MSU Could Recycle Wind Turbines into Delicious Gummy Bears
How could wind turbines become edible treats? Science, that's how. No seriously, how?
As the United States works to catch up with other countries around the world to create an efficient system of cleaner energy use, a recent suggestion from scientists at Michigan State University throws an idea out there that is both intriguing and confusing. Wind, sun, and hydropower are three sources of energy that are both renewable and leaves a small carbon footprint. The manufacture and installation of hydropower by far have the smallest carbon footprint according to Science Focus.
Wind turbines can be the source of far more energy in the mitten state. So, what do we do with all of the wind turbine parts when they need to be replaced? That can be a lot of waste. Michigan had an estimated 1,658 working wind turbines at the end of 2021 according to thumbwind.com. That's a number that is dramatically increasing every year. MSU has come up with a clever way to make wind turbine blades out of a material that can be recycled over and over forever. CNet explains the MSU development,
They developed a new form of wind turbine material that combines glass fibers with both plant-derived and synthetic polymers, which refer to long chains of molecules. The mixture is called a composite resin, and its hype lies in the fact that it can be recycled a lot more easily than pure fiberglass can.
In layman's terms, the resin can be dissolved using an alkaline solution to create anything from car tail lights and laptop covers to gummy bears and Gatorade.
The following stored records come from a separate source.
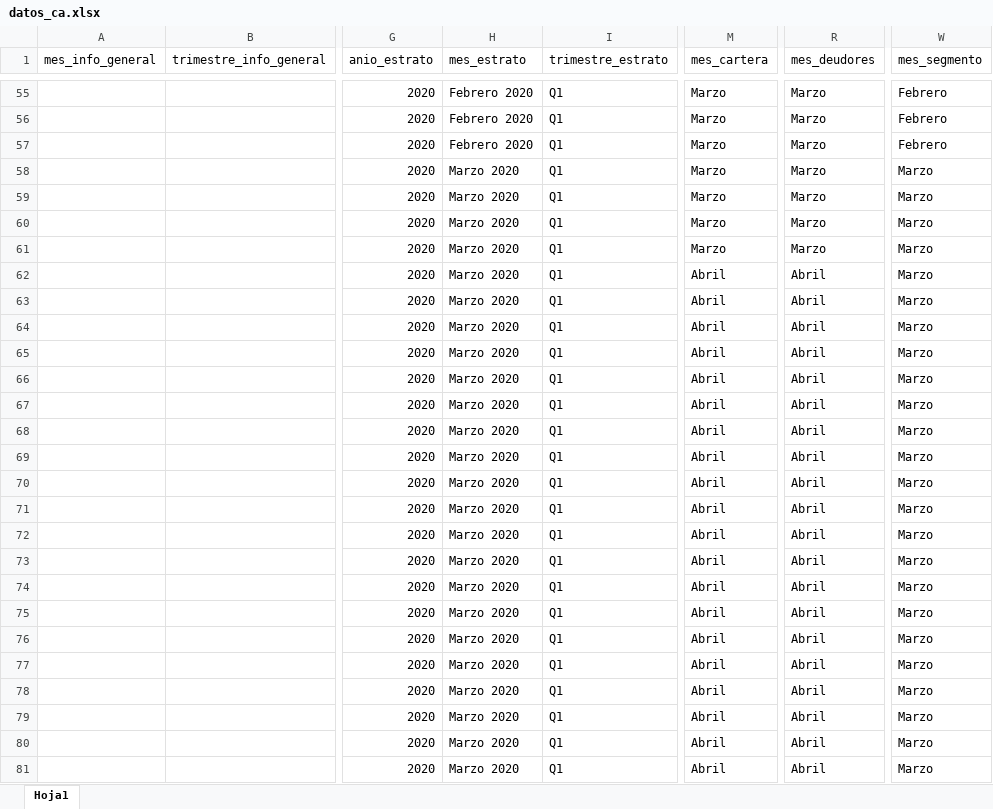
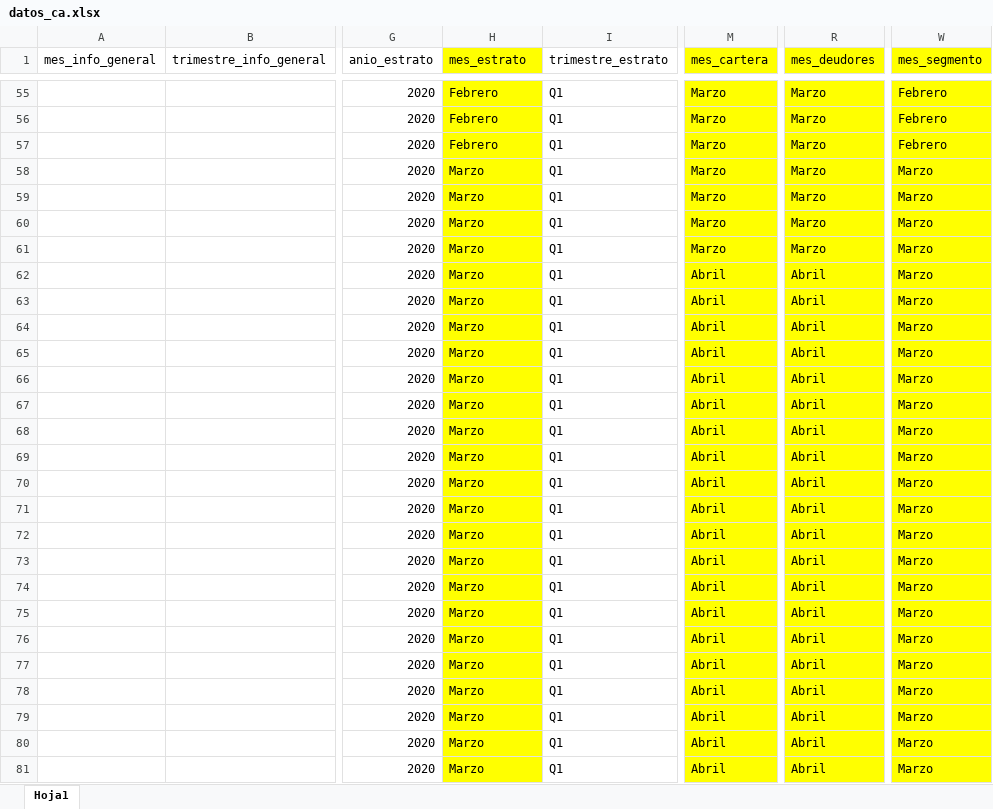
Before and after one commit to Lider-neuromedia/emcaliFinanciero_back, an Excel workbook: public/files/datos_ca.xlsx, sheet Hoja1, drawn as a sheet; only a part is shown, gaps mark what is left out; values as stored, in another font and other column widths than the file's, no borders; the diff covers the shown part only; the diff names each change by its address in the sheet, - before the commit and + after, or states it on an @@ line.

```diff
--- a/public/files/datos_ca.xlsx (sheet Hoja1)
+++ b/public/files/datos_ca.xlsx (sheet Hoja1)
-H1:H81 fill: none
+H1:H81 fill: #FFFF00
-M1:M81 fill: none
+M1:M81 fill: #FFFF00
-R1:R81 fill: none
+R1:R81 fill: #FFFF00
-W1:W81 fill: none
+W1:W81 fill: #FFFF00
-H55:H57 (mes_estrato): Febrero 2020
+H55:H57 (mes_estrato): Febrero
-H58:H81 (mes_estrato): Marzo 2020
+H58:H81 (mes_estrato): Marzo
```
Also changed, not shown: 421 edited cells and cell formats elsewhere in this sheet.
A Chemical engineer from MSU, John Dorgan explained to CNet why it's ok to eat material that can also be used in a wind turbine blade,
A carbon atom derived from a plant, like corn or grass, is no different from a carbon atom that came from a fossil fuel, it's all part of the global carbon cycle, and we've shown that we can go from biomass in the field to durable plastic materials and back to foodstuffs.
There's no info at this time on when the production of wind turbine blades made from this recyclable material will begin.